| Goal of the exercise |
Output only this range of the data below: the line that contains "LIDAR -->|Distances| NAV" through the final line, both ends included, each retyped exactly.

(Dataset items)

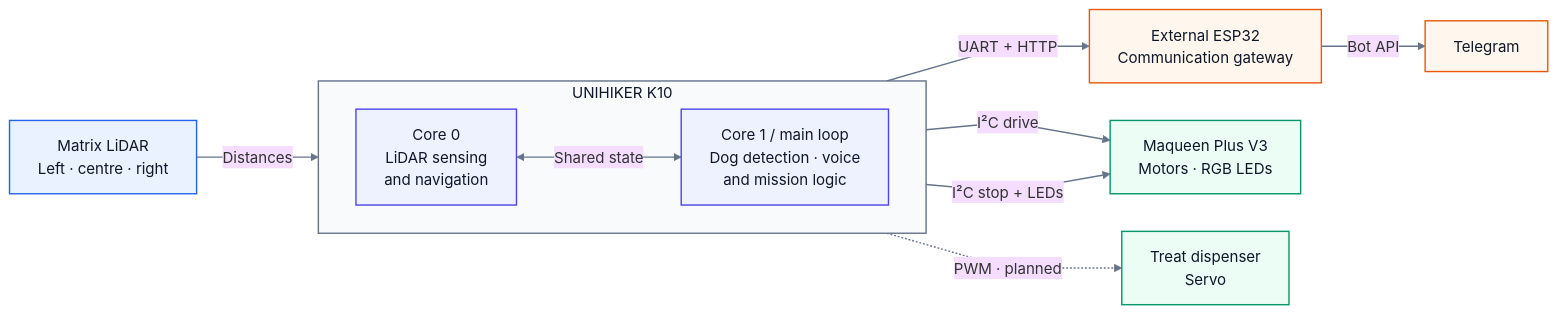
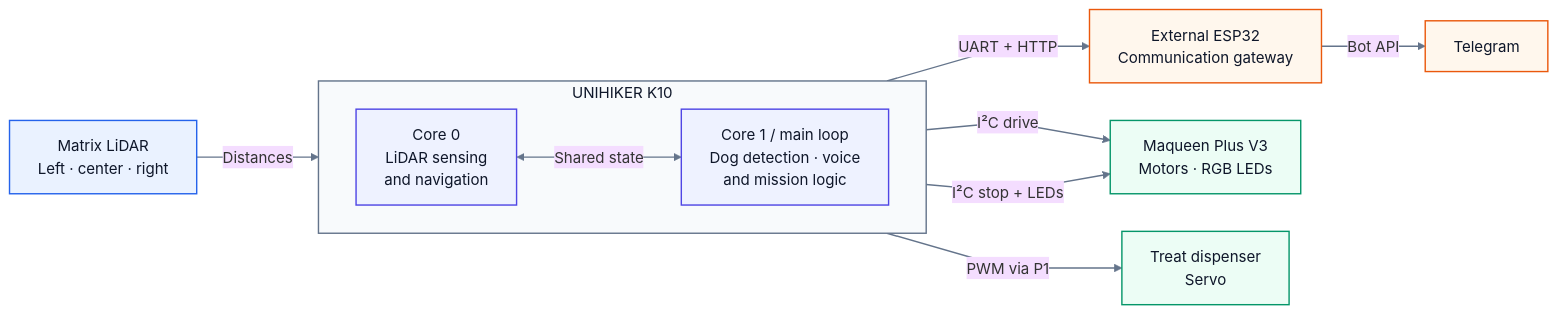
The diagram in README.md (filippabodecker/autonomous-dog-search-robot), drawn with Mermaid (base theme) before and after one commit. The commit also changed other lines of this file, not shown here.

````diff
--- a/README.md
+++ b/README.md
@@ -67,44 +67,44 @@
 ```mermaid
 %%{init: {"flowchart": {"curve": "linear", "nodeSpacing": 40, "rankSpacing": 55}}}%%
 flowchart LR
-    LIDAR["Matrix LiDAR<br/>Left · centre · right"]
+    LIDAR["Matrix LiDAR<br/>Left · center · right"]
 
     subgraph K10["UNIHIKER K10"]
         direction LR
 
         NAV["Core 0<br/>LiDAR sensing<br/>and navigation"]
 
         AI["Core 1 / main loop<br/>Dog detection · voice<br/>and mission logic"]
 
         NAV <-->|Shared state| AI
     end
 
     ESP["External ESP32<br/>Communication gateway"]
     TELEGRAM["Telegram"]
 
     MAQUEEN["Maqueen Plus V3<br/>Motors · RGB LEDs"]
     SERVO["Treat dispenser<br/>Servo"]
 
     LIDAR -->|Distances| NAV
 
     AI -->|UART + HTTP| ESP
     ESP -->|Bot API| TELEGRAM
 
     NAV -->|I²C drive| MAQUEEN
     AI -->|I²C stop + LEDs| MAQUEEN
 
-    AI -.->|PWM · planned| SERVO
+    AI -->|PWM via P1| SERVO
 
     classDef sensor fill:#EAF2FF,stroke:#2563EB,stroke-width:1.5px,color:#0F172A
     classDef processing fill:#EEF2FF,stroke:#4F46E5,stroke-width:1.5px,color:#0F172A
     classDef hardware fill:#ECFDF5,stroke:#059669,stroke-width:1.5px,color:#0F172A
     classDef communication fill:#FFF7ED,stroke:#EA580C,stroke-width:1.5px,color:#0F172A
 
     class LIDAR sensor
     class NAV,AI processing
     class MAQUEEN,SERVO hardware
     class ESP,TELEGRAM communication
 
     style K10 fill:#F8FAFC,stroke:#64748B,stroke-width:1.5px,color:#0F172A
     linkStyle default stroke:#64748B,stroke-width:1.5px
 ```
````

| Completed exercise |
     LIDAR -->|Distances| NAV
 
     AI -->|UART + HTTP| ESP
     ESP -->|Bot API| TELEGRAM
 
     NAV -->|I²C drive| MAQUEEN
     AI -->|I²C stop + LEDs| MAQUEEN
 
-    AI -.->|PWM · planned| SERVO
+    AI -->|PWM via P1| SERVO
 
     classDef sensor fill:#EAF2FF,stroke:#2563EB,stroke-width:1.5px,color:#0F172A
     classDef processing fill:#EEF2FF,stroke:#4F46E5,stroke-width:1.5px,color:#0F172A
     classDef hardware fill:#ECFDF5,stroke:#059669,stroke-width:1.5px,color:#0F172A
     classDef communication fill:#FFF7ED,stroke:#EA580C,stroke-width:1.5px,color:#0F172A
 
     class LIDAR sensor
     class NAV,AI processing
     class MAQUEEN,SERVO hardware
     class ESP,TELEGRAM communication
 
     style K10 fill:#F8FAFC,stroke:#64748B,stroke-width:1.5px,color:#0F172A
     linkStyle default stroke:#64748B,stroke-width:1.5px
 ```
````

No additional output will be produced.